(Data records Opens)
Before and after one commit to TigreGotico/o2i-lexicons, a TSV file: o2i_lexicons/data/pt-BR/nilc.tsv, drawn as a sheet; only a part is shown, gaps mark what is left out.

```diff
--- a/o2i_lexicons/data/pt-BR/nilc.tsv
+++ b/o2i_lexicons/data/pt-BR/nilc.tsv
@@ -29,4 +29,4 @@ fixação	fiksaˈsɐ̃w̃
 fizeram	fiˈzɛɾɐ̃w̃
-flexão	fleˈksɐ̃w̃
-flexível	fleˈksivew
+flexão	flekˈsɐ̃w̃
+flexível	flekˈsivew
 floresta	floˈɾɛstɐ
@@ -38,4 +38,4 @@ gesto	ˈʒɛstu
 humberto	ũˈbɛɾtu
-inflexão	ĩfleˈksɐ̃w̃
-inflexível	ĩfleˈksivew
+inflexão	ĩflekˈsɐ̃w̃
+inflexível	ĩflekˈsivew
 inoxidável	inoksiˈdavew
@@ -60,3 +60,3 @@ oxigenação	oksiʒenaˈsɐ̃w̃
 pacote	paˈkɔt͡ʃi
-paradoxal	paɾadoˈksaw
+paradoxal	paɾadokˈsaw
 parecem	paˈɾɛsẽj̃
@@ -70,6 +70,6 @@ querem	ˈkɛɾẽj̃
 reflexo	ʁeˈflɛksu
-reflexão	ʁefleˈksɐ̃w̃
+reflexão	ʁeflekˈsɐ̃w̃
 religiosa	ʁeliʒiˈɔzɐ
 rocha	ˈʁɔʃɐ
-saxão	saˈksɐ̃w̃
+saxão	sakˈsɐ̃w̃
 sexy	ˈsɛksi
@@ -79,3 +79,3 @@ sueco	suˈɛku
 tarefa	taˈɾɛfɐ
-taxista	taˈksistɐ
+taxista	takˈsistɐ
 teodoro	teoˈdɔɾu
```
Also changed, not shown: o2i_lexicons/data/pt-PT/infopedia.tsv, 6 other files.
(Data records Closes)
(Data records Opens)
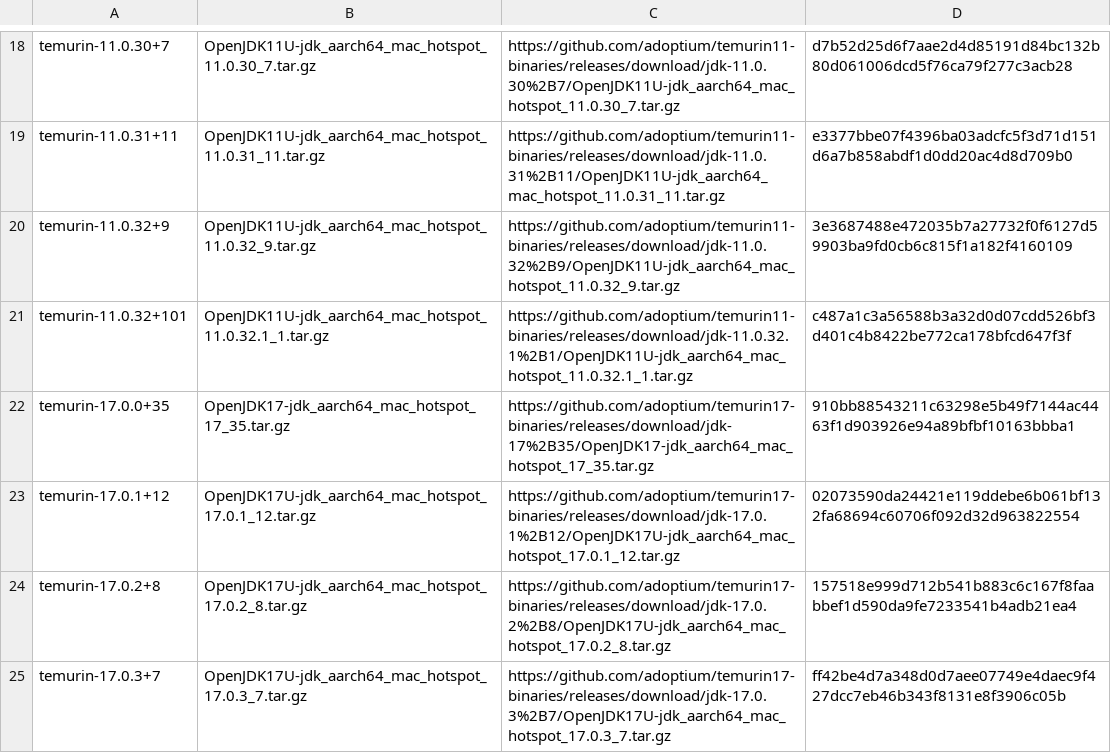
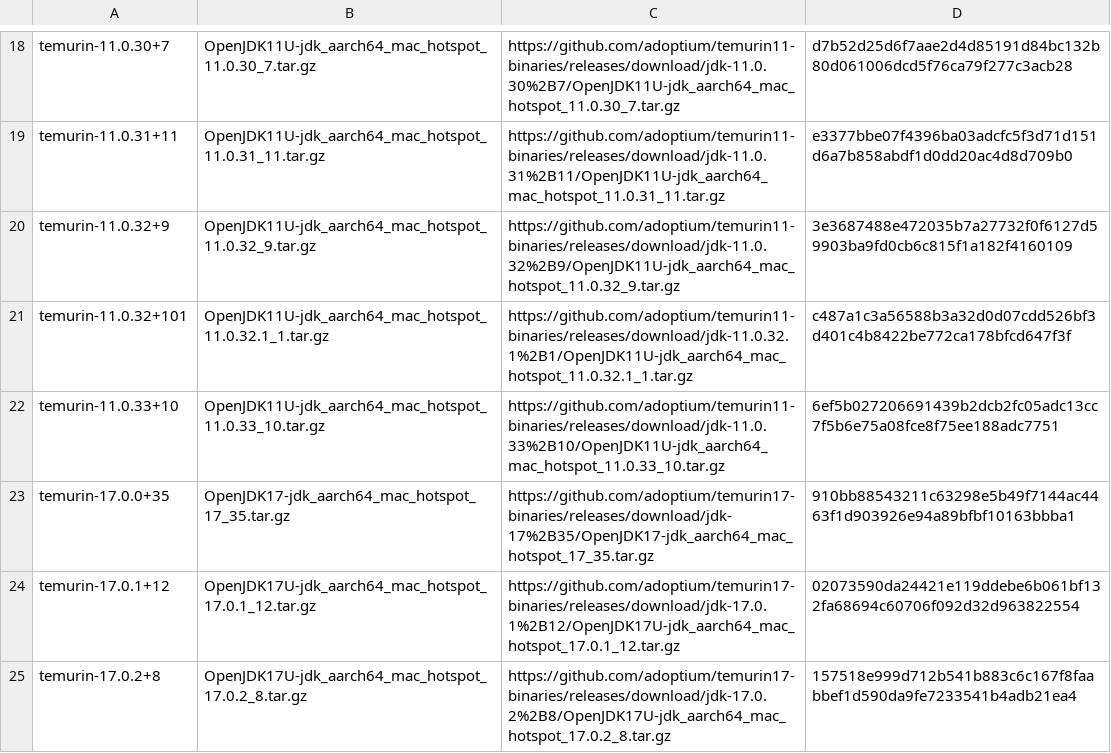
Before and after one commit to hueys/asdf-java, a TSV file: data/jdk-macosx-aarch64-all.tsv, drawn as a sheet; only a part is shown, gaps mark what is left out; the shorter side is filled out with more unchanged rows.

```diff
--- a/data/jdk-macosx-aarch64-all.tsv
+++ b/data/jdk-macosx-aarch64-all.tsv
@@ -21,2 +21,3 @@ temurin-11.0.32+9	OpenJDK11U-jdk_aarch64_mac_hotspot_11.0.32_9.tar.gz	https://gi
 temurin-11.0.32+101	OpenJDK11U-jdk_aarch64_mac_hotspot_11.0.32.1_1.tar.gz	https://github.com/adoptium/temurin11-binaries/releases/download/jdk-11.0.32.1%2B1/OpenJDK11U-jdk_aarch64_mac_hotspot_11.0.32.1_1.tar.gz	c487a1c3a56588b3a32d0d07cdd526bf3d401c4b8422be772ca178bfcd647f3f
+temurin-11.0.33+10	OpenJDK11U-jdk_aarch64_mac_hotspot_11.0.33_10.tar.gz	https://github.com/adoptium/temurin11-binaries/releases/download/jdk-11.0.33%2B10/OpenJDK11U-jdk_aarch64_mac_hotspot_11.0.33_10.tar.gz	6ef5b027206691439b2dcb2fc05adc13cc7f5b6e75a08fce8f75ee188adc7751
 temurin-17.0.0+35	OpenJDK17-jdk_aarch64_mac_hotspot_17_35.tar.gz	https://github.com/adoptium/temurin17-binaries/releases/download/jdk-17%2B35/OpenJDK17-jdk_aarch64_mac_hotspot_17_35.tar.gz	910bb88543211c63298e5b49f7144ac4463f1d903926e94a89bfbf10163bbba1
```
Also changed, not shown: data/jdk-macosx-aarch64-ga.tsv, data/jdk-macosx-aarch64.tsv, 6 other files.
(Data records Closes)
What is needed:
Retype only the lines above between the line with "Before and after one commit to TigreGotico/o2i-lexicons, a" and the line with "o2i_lexicons/data/pt-PT/infopedia.tsv, 6 other files.", counting those two lines as well, and keep every character as it is.

Solution to the problem:
Before and after one commit to TigreGotico/o2i-lexicons, a TSV file: o2i_lexicons/data/pt-BR/nilc.tsv, drawn as a sheet; only a part is shown, gaps mark what is left out.

```diff
--- a/o2i_lexicons/data/pt-BR/nilc.tsv
+++ b/o2i_lexicons/data/pt-BR/nilc.tsv
@@ -29,4 +29,4 @@ fixação	fiksaˈsɐ̃w̃
 fizeram	fiˈzɛɾɐ̃w̃
-flexão	fleˈksɐ̃w̃
-flexível	fleˈksivew
+flexão	flekˈsɐ̃w̃
+flexível	flekˈsivew
 floresta	floˈɾɛstɐ
@@ -38,4 +38,4 @@ gesto	ˈʒɛstu
 humberto	ũˈbɛɾtu
-inflexão	ĩfleˈksɐ̃w̃
-inflexível	ĩfleˈksivew
+inflexão	ĩflekˈsɐ̃w̃
+inflexível	ĩflekˈsivew
 inoxidável	inoksiˈdavew
@@ -60,3 +60,3 @@ oxigenação	oksiʒenaˈsɐ̃w̃
 pacote	paˈkɔt͡ʃi
-paradoxal	paɾadoˈksaw
+paradoxal	paɾadokˈsaw
 parecem	paˈɾɛsẽj̃
@@ -70,6 +70,6 @@ querem	ˈkɛɾẽj̃
 reflexo	ʁeˈflɛksu
-reflexão	ʁefleˈksɐ̃w̃
+reflexão	ʁeflekˈsɐ̃w̃
 religiosa	ʁeliʒiˈɔzɐ
 rocha	ˈʁɔʃɐ
-saxão	saˈksɐ̃w̃
+saxão	sakˈsɐ̃w̃
 sexy	ˈsɛksi
@@ -79,3 +79,3 @@ sueco	suˈɛku
 tarefa	taˈɾɛfɐ
-taxista	taˈksistɐ
+taxista	takˈsistɐ
 teodoro	teoˈdɔɾu
```
Also changed, not shown: o2i_lexicons/data/pt-PT/infopedia.tsv, 6 other files.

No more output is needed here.